On June 13, the state Department of Environmental Quality gave the city of Albany 90 days to come up with a plan to stop leaks from Talking Water Gardens. The deadline has passed, but evidently it wasn’t meant to be met.
When I inquired last week, I was told the city was still negotiating with the DEQ.
In its enforcement action last spring, accompanied by a $5,400 penalty, the DEQ asserted that underground seepage of treated wastewater from the Talking Water ponds amounted to an unauthorized discharge.
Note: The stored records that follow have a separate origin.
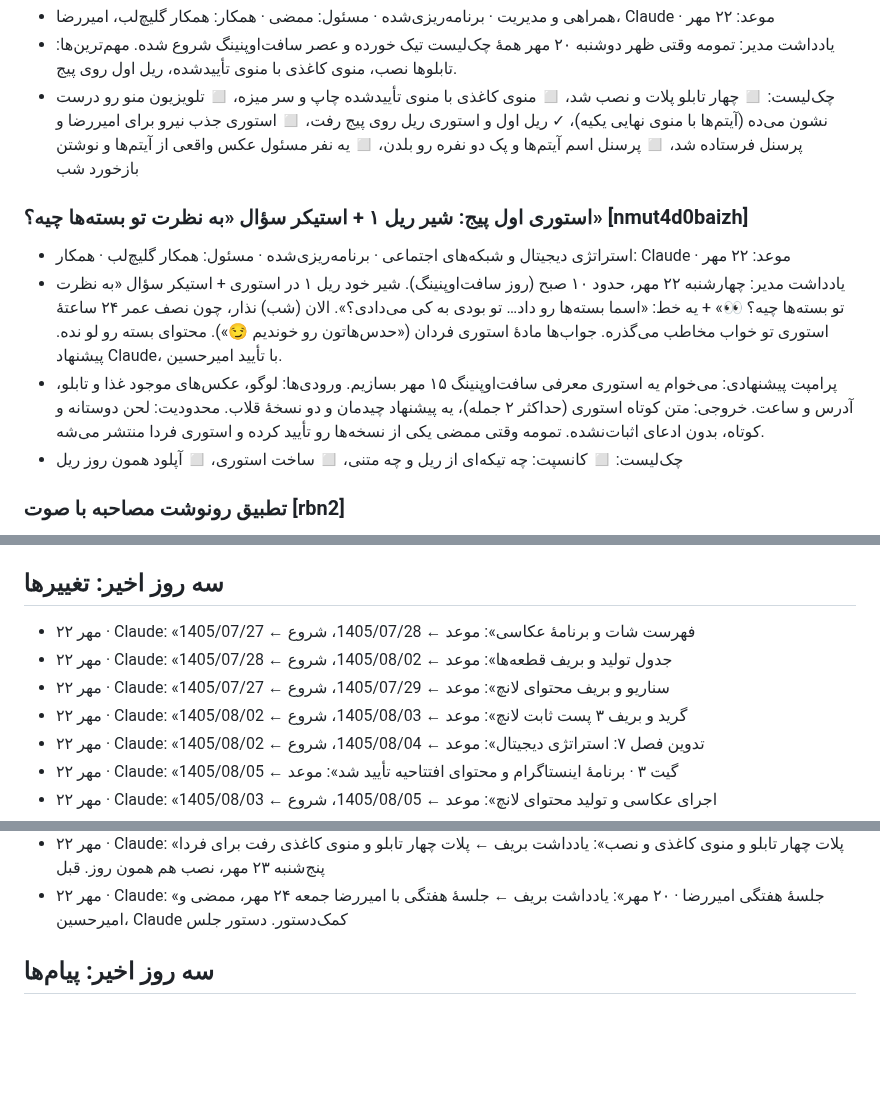
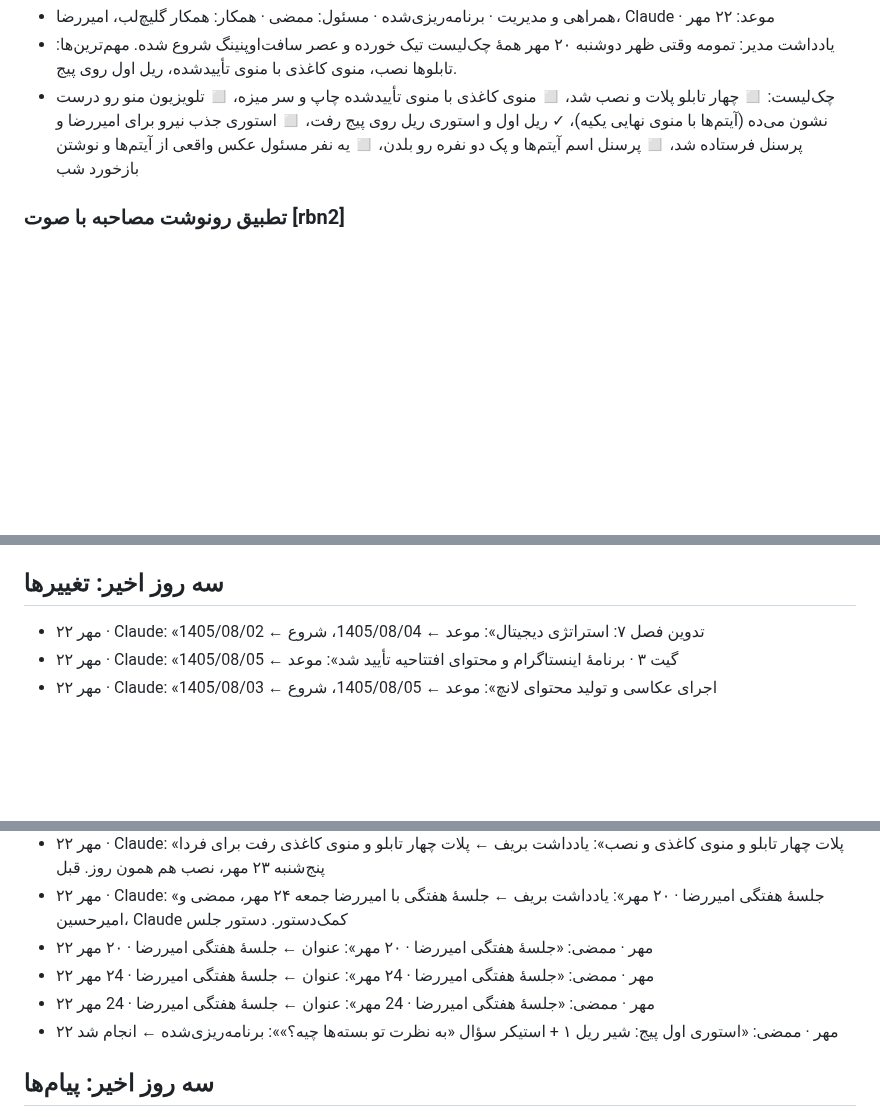
Before and after one commit to theglitchlabstudio-source/Susisa-projectboard, a Markdown page: kb/live.md, 3 parts joined by grey strips. GitHub-like rendering; blank space fills up the shorter version.

Commit message:
agent: status 1405/07/22 20:25
Co-Authored-By: Claude Opus 5.5 <noreply@anthropic.com>
Claude-Session: https://claude.ai/code/session_013YEfygBeKzj19X9eE1SxLd

```diff
--- a/kb/live.md
+++ b/kb/live.md
@@ -63,12 +63,6 @@
 - یادداشت مدیر: تمومه وقتی ظهر دوشنبه ۲۰ مهر همهٔ چک‌لیست تیک خورده و عصر سافت‌اوپنینگ شروع شده. مهم‌ترین‌ها: تابلوها نصب، منوی کاغذی با منوی تأییدشده، ریل اول روی پیج.
 - چک‌لیست: ◻ چهار تابلو پلات و نصب شد، ◻ منوی کاغذی با منوی تأییدشده چاپ و سر میزه، ◻ تلویزیون منو رو درست نشون می‌ده (آیتم‌ها با منوی نهایی یکیه)، ✓ ریل اول و استوری ریل روی پیج رفت، ◻ استوری جذب نیرو برای امیررضا و پرسنل فرستاده شد، ◻ پرسنل اسم آیتم‌ها و پک دو نفره رو بلدن، ◻ یه نفر مسئول عکس واقعی از آیتم‌ها و نوشتن بازخورد شب
 
-### استوری اول پیج: شیر ریل ۱ + استیکر سؤال «به نظرت تو بسته‌ها چیه؟» [nmut4d0baizh]
-- استراتژی دیجیتال و شبکه‌های اجتماعی · برنامه‌ریزی‌شده · مسئول: همکار گلیچ‌لب · همکار: Claude · موعد: ۲۲ مهر
-- یادداشت مدیر: چهارشنبه ۲۲ مهر، حدود ۱۰ صبح (روز سافت‌اوپنینگ). شیر خود ریل ۱ در استوری + استیکر سؤال «به نظرت تو بسته‌ها چیه؟ 👀» + یه خط: «اسما بسته‌ها رو داد… تو بودی به کی می‌دادی؟». الان (شب) نذار، چون نصف عمر ۲۴ ساعتهٔ استوری تو خواب مخاطب می‌گذره. جواب‌ها مادهٔ استوری فردان («حدس‌هاتون رو خوندیم 😏»). محتوای بسته رو لو نده. پیشنهاد Claude، با تأیید امیرحسین.
-- پرامپت پیشنهادی: می‌خوام یه استوری معرفی سافت‌اوپنینگ ۱۵ مهر بسازیم. ورودی‌ها: لوگو، عکس‌های موجود غذا و تابلو، آدرس و ساعت. خروجی: متن کوتاه استوری (حداکثر ۲ جمله)، یه پیشنهاد چیدمان و دو نسخهٔ قلاب. محدودیت: لحن دوستانه و کوتاه، بدون ادعای اثبات‌نشده. تمومه وقتی ممضی یکی از نسخه‌ها رو تأیید کرده و استوری فردا منتشر می‌شه.
-- چک‌لیست: ◻ کانسپت: چه تیکه‌ای از ریل و چه متنی، ◻ ساخت استوری، ◻ آپلود همون روز ریل
-
 ### تطبیق رونوشت مصاحبه با صوت [rbn2]
 - تحقیق و تشخیص · برنامه‌ریزی‌شده · مسئول: همکار گلیچ‌لب · موعد: ۲۲ مهر
 - یادداشت مدیر: تمام می‌شه وقتی بخش‌های «نامشخص» قسمت ۲ و ۴ و ۵ رونوشت مصاحبه با صوت تطبیق داده بشن و تو یادداشت‌های خام اصلاح بشن. موعد چهارشنبه ۲۲ مهره. تأیید پیش‌نویس تحقیق جایگاه منتظر همینه. سه ارجاع مشخص باید با صوت چک بشن. محتوای مصاحبه حساسه. نتیجه فقط تو ولت بمونه، نه برد.
@@ -714,10 +708,6 @@
 
 ## سه روز اخیر: تغییرها
 
-- ۲۲ مهر · Claude: «فهرست شات و برنامهٔ عکاسی»: موعد ← 1405/07/28، شروع ← 1405/07/27
-- ۲۲ مهر · Claude: «جدول تولید و بریف قطعه‌ها»: موعد ← 1405/08/02، شروع ← 1405/07/28
-- ۲۲ مهر · Claude: «سناریو و بریف محتوای لانچ»: موعد ← 1405/07/29، شروع ← 1405/07/27
-- ۲۲ مهر · Claude: «گرید و بریف ۳ پست ثابت لانچ»: موعد ← 1405/08/03، شروع ← 1405/08/02
 - ۲۲ مهر · Claude: «تدوین فصل ۷: استراتژی دیجیتال»: موعد ← 1405/08/04، شروع ← 1405/08/02
 - ۲۲ مهر · Claude: «گیت ۳ · برنامهٔ اینستاگرام و محتوای افتتاحیه تأیید شد»: موعد ← 1405/08/05
 - ۲۲ مهر · Claude: «اجرای عکاسی و تولید محتوای لانچ»: موعد ← 1405/08/05، شروع ← 1405/08/03
@@ -774,6 +764,10 @@
 - ۲۲ مهر · Claude: «تصمیم: خصوصی‌سازی مخزن‌ها»: یادداشت بریف ← ممضی گفت تا یه ماه دیگه لازم نیست مخزن‌ها خصوصی بشن؛ دوباره ۱ آذر تصمیم می‌گیریم
 - ۲۲ مهر · Claude: «پلات چهار تابلو و منوی کاغذی و نصب»: یادداشت بریف ← پلات چهار تابلو و منوی کاغذی رفت برای فردا پنج‌شنبه ۲۳ مهر، نصب هم همون روز. قبل
 - ۲۲ مهر · Claude: «جلسهٔ هفتگی امیررضا · ۲۰ مهر»: یادداشت بریف ← جلسهٔ هفتگی با امیررضا جمعه ۲۴ مهر، ممضی و امیرحسین، Claude کمک‌دستور. دستور جلس
+- ۲۲ مهر · ممضی: «جلسهٔ هفتگی امیررضا · ۲۰ مهر»: عنوان ← جلسهٔ هفتگی امیررضا · ۲۰ مهر
+- ۲۲ مهر · ممضی: «جلسهٔ هفتگی امیررضا · ۲4 مهر»: عنوان ← جلسهٔ هفتگی امیررضا · ۲4 مهر
+- ۲۲ مهر · ممضی: «جلسهٔ هفتگی امیررضا · 24 مهر»: عنوان ← جلسهٔ هفتگی امیررضا · 24 مهر
+- ۲۲ مهر · ممضی: «استوری اول پیج: شیر ریل ۱ + استیکر سؤال «به نظرت تو بسته‌ها چیه؟»»: برنامه‌ریزی‌شده ← انجام شد
 
 ## سه روز اخیر: پیام‌ها
 
```
Also changed, not shown: other parts of kb/live.md (+2 -2 lines), agent/STATUS.md (+7 -1 lines).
The agency told the city to evaluate options for reducing the leaks and then to submit its plan to stop them.
One way to stop the leaks is to shut down the Talking Water Gardens, constructed at a cost of about $14 million and completed in 2012. That would presumably obligate the city to find some other way to cool the treated wastewater discharged to the Willamette River from the Albany-Millersburg Water Reclamation Facility.
Another way might be to drain the ponds, excavate the soil in which the aquatic pond plants grow, put in an impervious layer — clay, concrete, plastic? — and put the dirt and plants back in.
Another possibility is to persuade the state regulators that the leakage is no big deal and should not be considered an unauthorized point of wastewater discharge. After all, the seepage that is eventually reaching the river has already been treated and comes from ponds holding water going into the river through two authorized diffusers on the bottom of the river.
This is the outcome, as I understand it, that city officials and their Portland lawyers are trying to achieve. It’s the sensible solution. The leaks cause no harm, and stopping them one way or another would likely cost millions. Who would have to pay those millions? That’s not clear, but probably not the DEQ. (hh)